Cushman Motor Scooters
By Walter F. Kern
A trip down motorcycle memory lane on a Cushman motor scooter
Back in 1954 or thereabouts I was halfway through high school and in need of some basic transportation. I had just received my driver's license and I was in search of wheels. My buddy wanted to sell his Cushman motor scooter. He offered to let me take the motor scooter for a day or two and try it out. I don't know what scooter model it was. It was a red motor scooter and had an automatic transmission. You twisted the grip on the scooter to go and stepped on the brake to stop. Pretty simple. The motor scooter had that enclosed body with a lift-up trunk. I rode the scooter all over town and had a lot of fun with it but I decided not to buy the scooter. Those were the days when I was trying to decide among getting a scooter, a Crosley automobile, a Harley-Davidson motorcycle, or a 1937 Oldsmobile.
The Olds finally won out and I left 2-wheel vehicles, including scooters, to sit in the back of my mind for the next 35 years.
Recently I was thumbing through a copy of the Whitehorse Press Motorcycle Catalog that's delivered to my door once or twice a year. (If you aren't aware of this catalog you should be. It contains all sorts of motorcycle-related books, videos, repair manuals, tools, etc. Many of these books can't be found at your local bookstore or at the usual Internet bookstores. See sidebar.) On the top of one of the pages I spied: "Scooter Mania Takes Over." My eyes drifted down to books about various motor scooters. There was Cushman, a name from the past.
One of the Cushman motor scooter publications, The Complete Guide to Cushman Motor Scooters, caught my eye and I ordered it online from Whitehorse. The author, Bill Somerville, was also the founder of the Cushman Club of America. Somerville has a complete identification guide for Cushman motor scooters in this book. He shows some of the original scooter sales literature as well. As he points out, it's sometimes difficult to identify a Cushman scooter since the company would often take parts from previous year's models and substitute them if they were running out of current scooter parts. You could even get the paint changed if you wanted to. Be sure to order this book from Whitehorse Press for more details. Here are a few facts about the Cushman scooter to refresh your memory.

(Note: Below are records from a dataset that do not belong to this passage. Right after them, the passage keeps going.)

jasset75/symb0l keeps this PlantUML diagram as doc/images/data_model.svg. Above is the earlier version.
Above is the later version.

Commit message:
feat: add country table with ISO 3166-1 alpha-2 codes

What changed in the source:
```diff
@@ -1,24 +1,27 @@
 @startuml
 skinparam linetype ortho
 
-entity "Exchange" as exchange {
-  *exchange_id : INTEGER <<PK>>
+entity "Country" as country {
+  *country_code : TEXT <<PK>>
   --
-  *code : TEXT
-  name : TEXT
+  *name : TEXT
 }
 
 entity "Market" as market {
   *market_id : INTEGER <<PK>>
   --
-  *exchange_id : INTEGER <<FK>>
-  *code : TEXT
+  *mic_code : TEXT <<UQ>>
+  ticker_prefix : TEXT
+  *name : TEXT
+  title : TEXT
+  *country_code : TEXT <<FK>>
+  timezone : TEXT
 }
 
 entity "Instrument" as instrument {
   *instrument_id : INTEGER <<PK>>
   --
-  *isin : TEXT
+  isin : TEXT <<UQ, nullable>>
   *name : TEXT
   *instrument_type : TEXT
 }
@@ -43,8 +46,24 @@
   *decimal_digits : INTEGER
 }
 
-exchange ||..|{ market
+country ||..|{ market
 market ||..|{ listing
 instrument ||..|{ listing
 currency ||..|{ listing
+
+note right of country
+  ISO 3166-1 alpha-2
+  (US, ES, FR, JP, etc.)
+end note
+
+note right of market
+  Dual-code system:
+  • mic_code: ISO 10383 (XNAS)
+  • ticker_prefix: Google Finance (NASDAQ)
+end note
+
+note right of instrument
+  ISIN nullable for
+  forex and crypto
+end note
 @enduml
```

Originally the company made engines and decided to build a motor scooter just to have another product to put the engines in. The earliest Cushman scooters were sold in 1937 and known as Auto-Glide models. The first model was 1-1 for first scooter and first model. The 1-2 was the second model and so forth. The original Auto-Glides sold for $132 to $140. By 1938 Cushman had nine models of scooters.
They continued to build scooters in what they called the twenty series and thirty series until World War II. Then all scooter production went to the war effort. Some wartime motor scooters were designed to be dropped from airplanes and they were used for other military duties.

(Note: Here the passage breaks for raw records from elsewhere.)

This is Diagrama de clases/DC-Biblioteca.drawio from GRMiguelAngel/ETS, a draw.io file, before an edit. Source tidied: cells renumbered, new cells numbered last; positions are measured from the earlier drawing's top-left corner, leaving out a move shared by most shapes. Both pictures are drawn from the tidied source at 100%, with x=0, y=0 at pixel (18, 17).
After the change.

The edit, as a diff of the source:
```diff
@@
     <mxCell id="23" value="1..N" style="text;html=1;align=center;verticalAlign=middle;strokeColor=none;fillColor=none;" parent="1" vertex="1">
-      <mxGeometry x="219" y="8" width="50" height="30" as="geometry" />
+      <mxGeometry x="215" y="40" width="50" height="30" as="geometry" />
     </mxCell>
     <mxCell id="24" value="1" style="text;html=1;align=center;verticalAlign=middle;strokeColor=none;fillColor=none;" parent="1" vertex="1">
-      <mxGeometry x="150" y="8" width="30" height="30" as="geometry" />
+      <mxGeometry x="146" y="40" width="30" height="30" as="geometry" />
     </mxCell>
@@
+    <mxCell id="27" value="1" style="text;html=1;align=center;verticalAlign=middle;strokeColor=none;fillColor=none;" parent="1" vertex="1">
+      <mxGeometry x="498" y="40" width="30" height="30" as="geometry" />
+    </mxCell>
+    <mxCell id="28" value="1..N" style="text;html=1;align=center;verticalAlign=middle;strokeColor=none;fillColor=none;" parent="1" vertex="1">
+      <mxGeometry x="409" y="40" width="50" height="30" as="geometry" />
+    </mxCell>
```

The fifty series of scooters after the war resulted in something the Cushman Company called "The Family Scooter." These were 4 H.P. motor scooters with automatic clutch and were simple to operate. It was one of these scooters that I believe I took out for a road test as mentioned above. Next came the sixty series scooters that had a more rounded look in the back body, more horsepower, better lighting and prices that averaged around $250. Cushman also made a variety of other vehicles that used the same basic design including a Package Kar, Stake Kar, Side-Kar, Package Truckster, Personnel Truckster and Stake Truckster.
The Cushman Eagle scooters were first sold in 1949. They looked like miniature motorcycles and gained in popularity becoming the best sellers for Cushman. Most of the Cushman scooters you see on the Internet (see Scooter Links section in the sidebar) are Eagles. Personally, I never liked the Eagle design. To me it wasn't a scooter anymore with the traditional step-through design. Apparently, the general public felt the same way in the early sixties when the Japanese invasion of motorcycles began and other scooters began being imported to the USA. In 1961 Cushman actually decided to distribute Vespa scooters in the US. Cushman discontinued the Eagle scooter in 1965 and soon the entire line. Thereafter they concentrated on building industrial and commercial vehicles including golf cars.

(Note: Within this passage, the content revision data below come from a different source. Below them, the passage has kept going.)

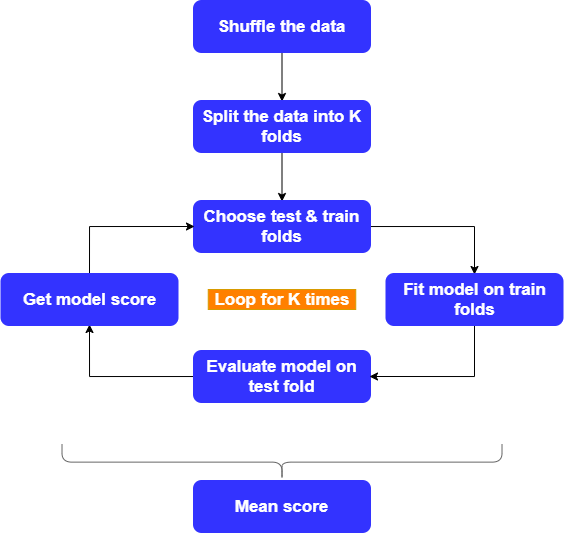
The draw.io diagram Inner_Working_KFold.png in satishgunjal/Images, before a commit. Source tidied: cells renumbered, new cells last; positions are measured from the earlier drawing's top-left corner, leaving out a move shared by most shapes.
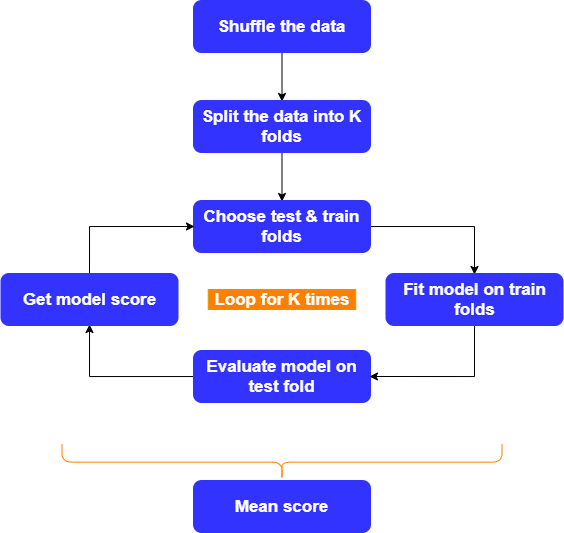
After the commit.

What changed in the source:
```diff
@@ -44,7 +44,7 @@
     <mxCell id="15" value="&lt;span style=&quot;&quot;&gt;Fit model on train folds&lt;/span&gt;&lt;span style=&quot;font-size: 17px&quot;&gt;&lt;br&gt;&lt;/span&gt;" style="rounded=1;whiteSpace=wrap;html=1;absoluteArcSize=1;arcSize=14;strokeWidth=3;fontSize=17;fontStyle=1;fillColor=#3333FF;fontColor=#FFFFFF;strokeColor=#3333FF;" parent="1" vertex="1">
       <mxGeometry x="384.5" y="273" width="175" height="50" as="geometry" />
     </mxCell>
-    <mxCell id="16" style="shape=curlyBracket;whiteSpace=wrap;html=1;rounded=1;strokeColor=#666666;fillColor=#666666;fontColor=#FFFFFF;rotation=-90;" parent="1" vertex="1">
+    <mxCell id="16" style="shape=curlyBracket;whiteSpace=wrap;html=1;rounded=1;fillColor=#666666;fontColor=#FFFFFF;rotation=-90;strokeColor=#FF8000;" parent="1" vertex="1">
       <mxGeometry x="261.4" y="240.6" width="36.2" height="440" as="geometry" />
     </mxCell>
   </root>
```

Surprisingly, Cushman is a survivor and exists today under the parent company of Textron. Indeed, Cushman celebrated its 100th anniversary in June, 2001 at their plant in Lincoln, Nebraska. Logon to their Web site and see how Cushman continues to make those vehicles that still remind you of their motor scooter heritage.